Once your petition is filed, the bankruptcy court will mail out a notice of filing to all of your creditors.  This puts them on notice that you are protected by the federal bankruptcy laws from their efforts to collect, at least until further notice.  Your trustee will also mail something out, but not to your creditors – he or she will mail something to YOU. 

In preparation for your creditors meeting, the trustee assigned to your case will send you a letter, some kind of questionnaire and a request for documents.  It is your duty, under the bankruptcy code, to respond to the trustee’s requests.  If the trustee does not receive your response at least 10 days before your creditors meeting, he can dismiss your case or continue your creditors meeting, thereby delaying your discharge.  Most law firms, including Marco | Wimmer PLLC will assist you and guide you in this process, to make sure all t’s are crossed and all i’s are dotted.

The Trustee’s request will be your main project between your filing and your creditors meeting.  You may also want to go ahead and complete your financial management course during this time.  You don’t have to complete this course before your creditors meeting, but you can.  I typically recommend this, because then, once your creditors meeting is done, YOU are done and simply wait for the trustee to recommend your discharge and administer your assets, if there are any.


In 2005, Congress amended the Bankruptcy Code to include what is now commonly referred as the means test.  The means test is the analysis that is required to determine whether a potential debtor qualifies for Chapter 7 relief or Chapter 13 relief, and even though it is called a test, it is not as simple as filling out a questionnaire to determine the result.
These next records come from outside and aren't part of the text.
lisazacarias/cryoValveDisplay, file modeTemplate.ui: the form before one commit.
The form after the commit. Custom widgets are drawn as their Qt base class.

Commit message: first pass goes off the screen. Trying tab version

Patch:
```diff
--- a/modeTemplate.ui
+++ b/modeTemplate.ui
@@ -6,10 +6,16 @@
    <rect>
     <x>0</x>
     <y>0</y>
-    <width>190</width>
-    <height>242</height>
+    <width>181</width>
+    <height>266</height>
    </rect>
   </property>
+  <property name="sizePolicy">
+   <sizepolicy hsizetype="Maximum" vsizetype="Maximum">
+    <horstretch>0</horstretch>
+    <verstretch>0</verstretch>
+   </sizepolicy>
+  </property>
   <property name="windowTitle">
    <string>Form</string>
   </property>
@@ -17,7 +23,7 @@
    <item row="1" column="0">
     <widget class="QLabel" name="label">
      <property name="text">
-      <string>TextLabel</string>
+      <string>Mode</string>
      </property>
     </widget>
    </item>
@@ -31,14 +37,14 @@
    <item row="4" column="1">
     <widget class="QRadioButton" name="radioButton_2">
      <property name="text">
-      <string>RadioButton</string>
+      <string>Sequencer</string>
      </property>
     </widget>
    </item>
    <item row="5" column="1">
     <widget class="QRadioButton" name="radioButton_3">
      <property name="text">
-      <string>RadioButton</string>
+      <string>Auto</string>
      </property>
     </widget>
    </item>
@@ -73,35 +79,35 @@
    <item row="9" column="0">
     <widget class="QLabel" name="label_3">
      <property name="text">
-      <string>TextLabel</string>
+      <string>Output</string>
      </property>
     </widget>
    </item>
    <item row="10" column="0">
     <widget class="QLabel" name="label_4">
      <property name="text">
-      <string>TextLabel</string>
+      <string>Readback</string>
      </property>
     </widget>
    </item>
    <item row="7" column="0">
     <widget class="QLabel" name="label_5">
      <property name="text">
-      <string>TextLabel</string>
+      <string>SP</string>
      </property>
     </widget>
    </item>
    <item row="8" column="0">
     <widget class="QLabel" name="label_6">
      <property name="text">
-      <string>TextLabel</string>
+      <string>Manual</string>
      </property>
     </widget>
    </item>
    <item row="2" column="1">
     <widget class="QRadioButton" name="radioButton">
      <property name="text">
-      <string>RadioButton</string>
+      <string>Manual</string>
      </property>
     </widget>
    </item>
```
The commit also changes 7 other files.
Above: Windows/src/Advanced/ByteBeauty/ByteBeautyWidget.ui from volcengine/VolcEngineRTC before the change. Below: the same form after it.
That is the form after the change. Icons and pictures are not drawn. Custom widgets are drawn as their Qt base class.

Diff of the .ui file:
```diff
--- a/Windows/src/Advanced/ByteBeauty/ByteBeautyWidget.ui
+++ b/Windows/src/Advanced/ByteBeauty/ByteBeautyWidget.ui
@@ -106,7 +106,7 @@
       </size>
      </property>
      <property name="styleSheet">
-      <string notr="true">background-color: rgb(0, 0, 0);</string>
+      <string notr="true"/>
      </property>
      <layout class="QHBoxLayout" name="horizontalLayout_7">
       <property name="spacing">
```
That said, don’t fill out an online means test – chances are the results are wrong, and it may mislead you into thinking no relief is available for you, or that you are qualified to file, when really you are not.  This post will discuss the three step system that the means test uses.

1.  The first step is to determine your income for the last 6 months.  That is all that is relevant…. it doesn’t matter if you made 200K in 2009, if you didn’t make any money in the last 6 months… It is backwards looking, but only to an extent.  The relevant time period is the 6 months prior to filing, not including the month that you are filing in.  So, if you were to file in February, we are looking at August 2009 through January 2010. Once your total gross income for the last 6 months has been determined, you multiply it by 2, to give you a yearly average.  Then you compare your yearly average with the median household income for a household of your size in the county you live in.  This number is determined by the IRS, and the most current listing can be found at http://www.justice.gov/ust/eo/bapcpa/meanstesting.htm

2. If you are under the median household income you qualify for relief under Chapter 7.  You can still file a Chapter 13, provided you have disposable income at the end of the month to make your plan payment, and, if you do go the Chapter 13 route, you have the option of making your plan only 3 years long (instead of the otherwise mandatory 5 years).  Now, typically this is not a problem, but you also need to review your current income and expenses – the expected future numbers so to speak:  If you have a lot of money left over at the end of the month, the US Trustee may argue that you have the ability to repay some of your debts, and your slam dunk 7 gets itself in some trouble.  Your attorney will review this numbers and check the likelihood of a problem for you BEFORE filing, so you know what is ahead.  In my experience, those with an income that is less than the median household income hardly ever run into that problem.  Nevertheless, I always check.

Now, if you are OVER the median household income for a household of your size, not all is lost.  The second step of the means test comes into play, and you may still qualify for Chapter 7.  More on that in my next post.